Sen. Lindsey GrahamLindsey Olin GrahamThe Hill's Campaign Report: Arizona shifts towards Biden | Biden prepares for drive-in town hall | New Biden ad targets Latino voters Senate Democrats' campaign arm announces seven-figure investment to boost Graham challenger Graham: Comey to testify about FBI's Russia probe, Mueller declined invitation MORE (R-S.C.) said on Wednesday that he was dropping a plan to send House Speaker Nancy PelosiNancy PelosiMcConnell focuses on confirming judicial nominees with COVID-19 talks stalled Overnight Defense: Top admiral says 'no condition' where US should conduct nuclear test 'at this time' | Intelligence chief says Congress will get some in-person election security briefings Pelosi must go — the House is in dire need of new leadership MORE (D-Calif.) a letter warning that Republicans wouldn't remove Trump from office over a Ukraine phone call. 
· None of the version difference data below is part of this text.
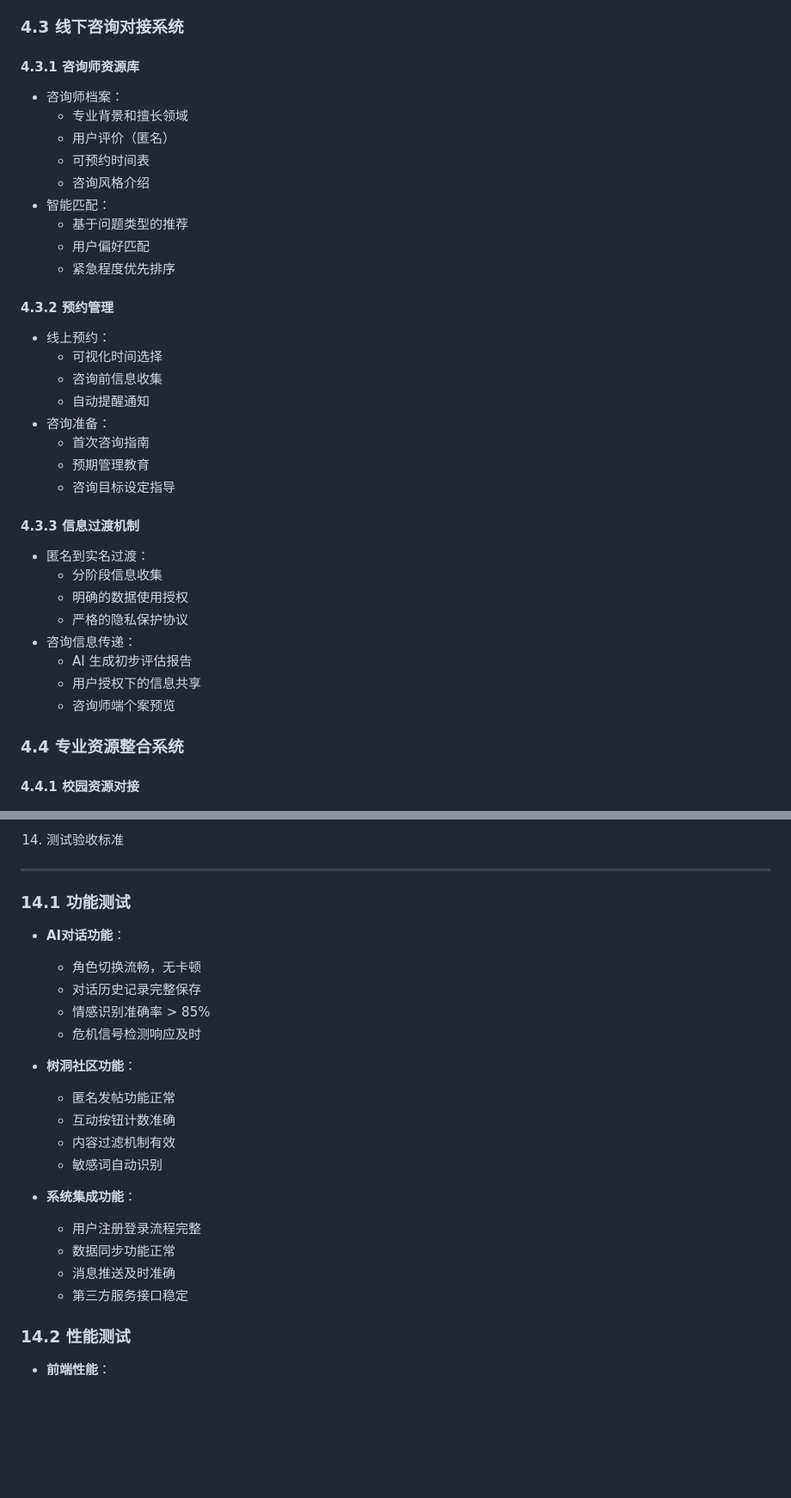
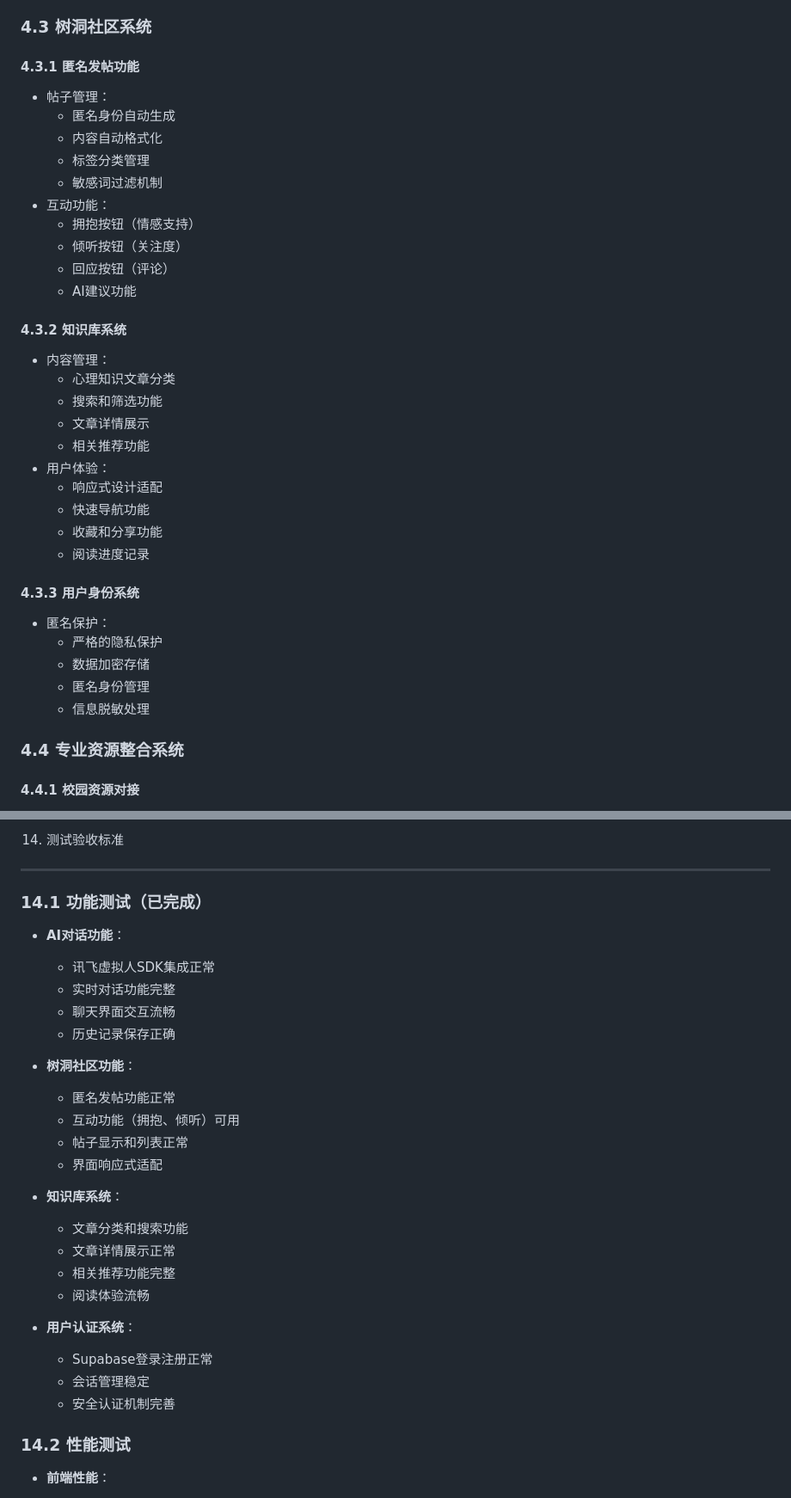
Before and after one commit to xiaoxiaoxu-1/HeartHarbor, a Markdown page: 心屿 - 校园匿名心理支持平台需求文档.md, 2 parts joined by grey strips. Shown at 86% size. Drawn GitHub-style; blank space fills up the shorter version.

```diff
--- a/心屿 - 校园匿名心理支持平台需求文档.md
+++ b/心屿 - 校园匿名心理支持平台需求文档.md
@@ -143,41 +167,41 @@ plaintext
   * 危机倾向识别
   * 主动关怀触发
 
-### 4.3 线下咨询对接系统
+### 4.3 树洞社区系统
 
-#### 4.3.1 咨询师资源库
+#### 4.3.1 匿名发帖功能
 
-* 咨询师档案：
-  * 专业背景和擅长领域
-  * 用户评价（匿名）
-  * 可预约时间表
-  * 咨询风格介绍
-* 智能匹配：
-  * 基于问题类型的推荐
-  * 用户偏好匹配
-  * 紧急程度优先排序
+* 帖子管理：
+  * 匿名身份自动生成
+  * 内容自动格式化
+  * 标签分类管理
+  * 敏感词过滤机制
+* 互动功能：
+  * 拥抱按钮（情感支持）
+  * 倾听按钮（关注度）
+  * 回应按钮（评论）
+  * AI建议功能
 
-#### 4.3.2 预约管理
+#### 4.3.2 知识库系统
 
-* 线上预约：
-  * 可视化时间选择
-  * 咨询前信息收集
-  * 自动提醒通知
-* 咨询准备：
-  * 首次咨询指南
-  * 预期管理教育
-  * 咨询目标设定指导
+* 内容管理：
+  * 心理知识文章分类
+  * 搜索和筛选功能
+  * 文章详情展示
+  * 相关推荐功能
+* 用户体验：
+  * 响应式设计适配
+  * 快速导航功能
+  * 收藏和分享功能
+  * 阅读进度记录
 
-#### 4.3.3 信息过渡机制
+#### 4.3.3 用户身份系统
 
-* 匿名到实名过渡：
-  * 分阶段信息收集
-  * 明确的数据使用授权
-  * 严格的隐私保护协议
-* 咨询信息传递：
-  * AI 生成初步评估报告
-  * 用户授权下的信息共享
-  * 咨询师端个案预览
+* 匿名保护：
+  * 严格的隐私保护
+  * 数据加密存储
+  * 匿名身份管理
+  * 信息脱敏处理
 
 ### 4.4 专业资源整合系统
 
@@ -569,25 +587,30 @@ plaintext
 
 ---------
 
-### 14.1 功能测试
+### 14.1 功能测试（已完成）
 
 * **AI对话功能**：
-  - 角色切换流畅，无卡顿
-  - 对话历史记录完整保存
-  - 情感识别准确率 > 85%
-  - 危机信号检测响应及时
+  - 讯飞虚拟人SDK集成正常
+  - 实时对话功能完整
+  - 聊天界面交互流畅
+  - 历史记录保存正确
 
 * **树洞社区功能**：
   - 匿名发帖功能正常
-  - 互动按钮计数准确
-  - 内容过滤机制有效
-  - 敏感词自动识别
+  - 互动功能（拥抱、倾听）可用
+  - 帖子显示和列表正常
+  - 界面响应式适配
 
-* **系统集成功能**：
-  - 用户注册登录流程完整
-  - 数据同步功能正常
-  - 消息推送及时准确
-  - 第三方服务接口稳定
+* **知识库系统**：
+  - 文章分类和搜索功能
+  - 文章详情展示正常
+  - 相关推荐功能完整
+  - 阅读体验流畅
+
+* **用户认证系统**：
+  - Supabase登录注册正常
+  - 会话管理稳定
+  - 安全认证机制完善
 
 ### 14.2 性能测试
 
```
Also changed, not shown: other parts of 心屿 - 校园匿名心理支持平台需求文档.md (+86 -68 lines).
Graham, asked about the letter, told reporters that he was instead going to offer a resolution condemning the House's impeachment inquiry process. 
"No, I'm going to do a resolution saying that the process I think is unfair," Graham said, asked if he was still sending the letter to Pelosi. 
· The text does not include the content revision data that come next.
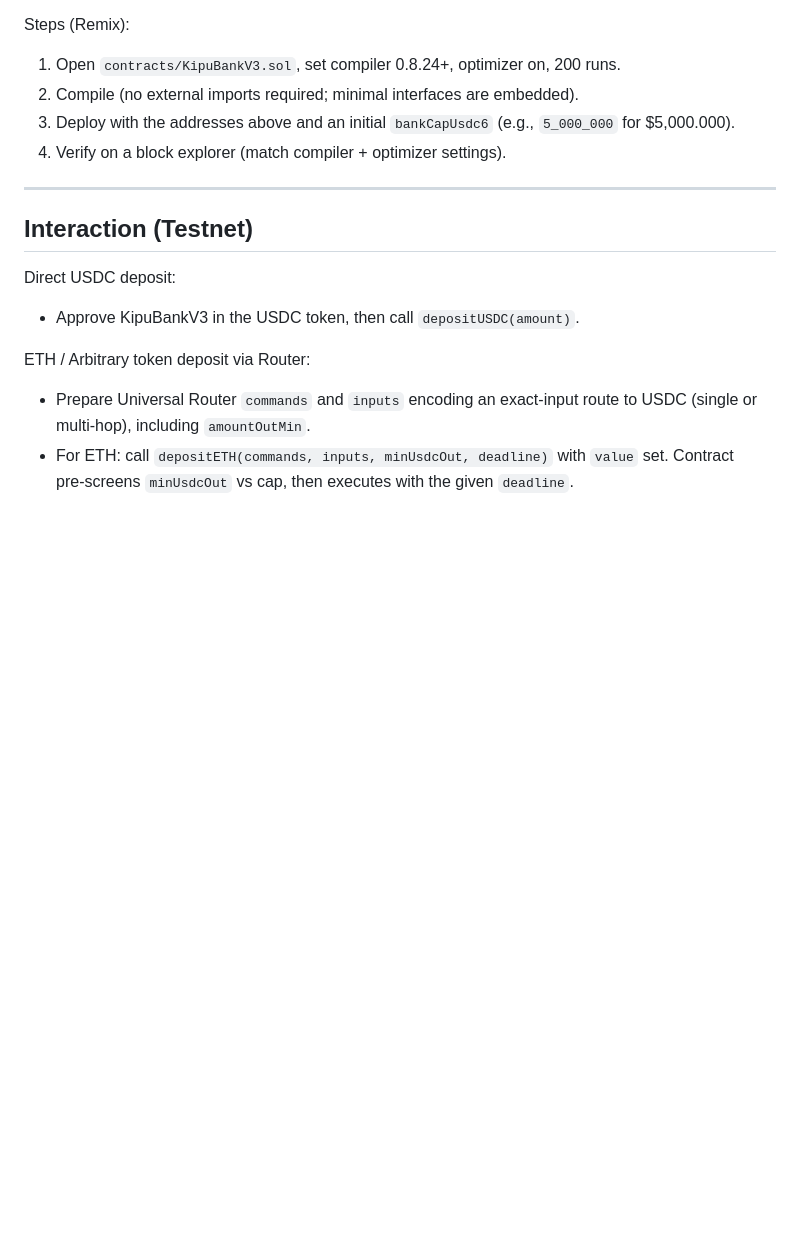
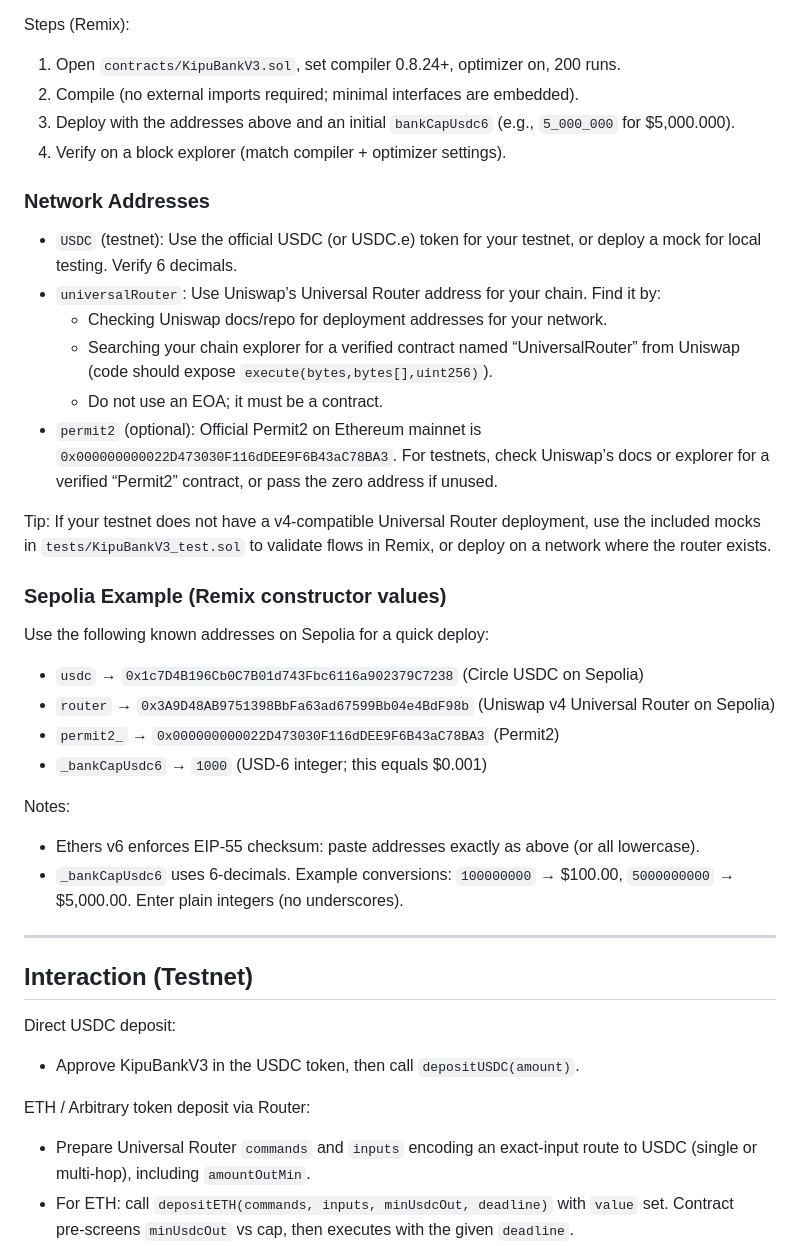
Before and after one commit to renatoribeiroqc/kipu-bank-v3, a Markdown page: README.md, the part around the change. GitHub-like rendering; blank space fills up the shorter version.

```diff
--- a/README.md
+++ b/README.md
@@ -67,6 +67,30 @@ Steps (Remix):
 2) Compile (no external imports required; minimal interfaces are embedded).
 3) Deploy with the addresses above and an initial `bankCapUsdc6` (e.g., `5_000_000` for $5,000.000).
 4) Verify on a block explorer (match compiler + optimizer settings).
+
+### Network Addresses
+
+- `USDC` (testnet): Use the official USDC (or USDC.e) token for your testnet, or deploy a mock for local testing. Verify 6 decimals.
+- `universalRouter`: Use Uniswap’s Universal Router address for your chain. Find it by:
+  - Checking Uniswap docs/repo for deployment addresses for your network.
+  - Searching your chain explorer for a verified contract named “UniversalRouter” from Uniswap (code should expose `execute(bytes,bytes[],uint256)`).
+  - Do not use an EOA; it must be a contract.
+- `permit2` (optional): Official Permit2 on Ethereum mainnet is `0x000000000022D473030F116dDEE9F6B43aC78BA3`. For testnets, check Uniswap’s docs or explorer for a verified “Permit2” contract, or pass the zero address if unused.
+
+Tip: If your testnet does not have a v4‑compatible Universal Router deployment, use the included mocks in `tests/KipuBankV3_test.sol` to validate flows in Remix, or deploy on a network where the router exists.
+
+### Sepolia Example (Remix constructor values)
+
+Use the following known addresses on Sepolia for a quick deploy:
+
+- `usdc` → `0x1c7D4B196Cb0C7B01d743Fbc6116a902379C7238` (Circle USDC on Sepolia)
+- `router` → `0x3A9D48AB9751398BbFa63ad67599Bb04e4BdF98b` (Uniswap v4 Universal Router on Sepolia)
+- `permit2_` → `0x000000000022D473030F116dDEE9F6B43aC78BA3` (Permit2)
+- `_bankCapUsdc6` → `1000` (USD‑6 integer; this equals $0.001)
+
+Notes:
+- Ethers v6 enforces EIP‑55 checksum: paste addresses exactly as above (or all lowercase).
+- `_bankCapUsdc6` uses 6‑decimals. Example conversions: `100000000` → $100.00, `5000000000` → $5,000.00. Enter plain integers (no underscores).
 
 ---
 
```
Graham first floated the letter earlier this month during a "Fox & Friends" interview, saying that he was going to ask other Senate Republicans to sign a letter to Pelosi saying that they "do not believe the transcript of the phone call between the president and the Ukraine is an impeachable offense."
"They're about to destroy the nation for no good reason," Graham said at the time. "And I want Nancy Pelosi to know that Republican senators are not going to impeach this president based on this transcript, so she can stop now before she destroys the country."
House Democrats are in the middle of an impeachment inquiry centered on Trump asking Ukrainian President Volodymyr Zelensky to work with his personal lawyer Rudy GiulianiRudy GiulianiGrand jury adds additional counts against Giuliani associates Lev Parnas and and Igor Fruman Juan Williams: Breaking down the debates Giuliani criticizes NYC leadership: 'They're killing this city' MORE to "look into" former Vice President Joe BidenJoe BidenCast of 'Parks and Rec' reunite for virtual town hall to address Wisconsin voters Biden says Trump should step down over coronavirus response Biden tells CNN town hall that he has benefited from white privilege MORE and his son Hunter Biden. Democrats want to know if Trump tied aid to Ukraine to them opening an investigation. 
“There's a lot of talk about Biden's son, that Biden stopped the prosecution and a lot of people want to find out about that so whatever you can do with the Attorney General would be great," Trump told Zelensky in the July 25 call according to notes released by the White House.
Graham has emerged as one of Trump's loudest supporters in the Senate amid the House impeachment inquiry. 
But his plan to send a letter drew pushback from some of his GOP colleagues during a closed-door lunch last week. 
Republican senators warned that the letter could be a distraction and divide a caucus that they felt had otherwise been largely unified so far on their impeachment messaging. 
Senators also argued that the letter could highlight perceived splits in the caucus, based on who did or did not sign the letter. 
Graham told The Hill last week that he was considering the feedback from his colleagues. 
“Some people didn’t like the approach and I’m taking their concerns under advisement. And I’ll do what I’ll need to do,” he said.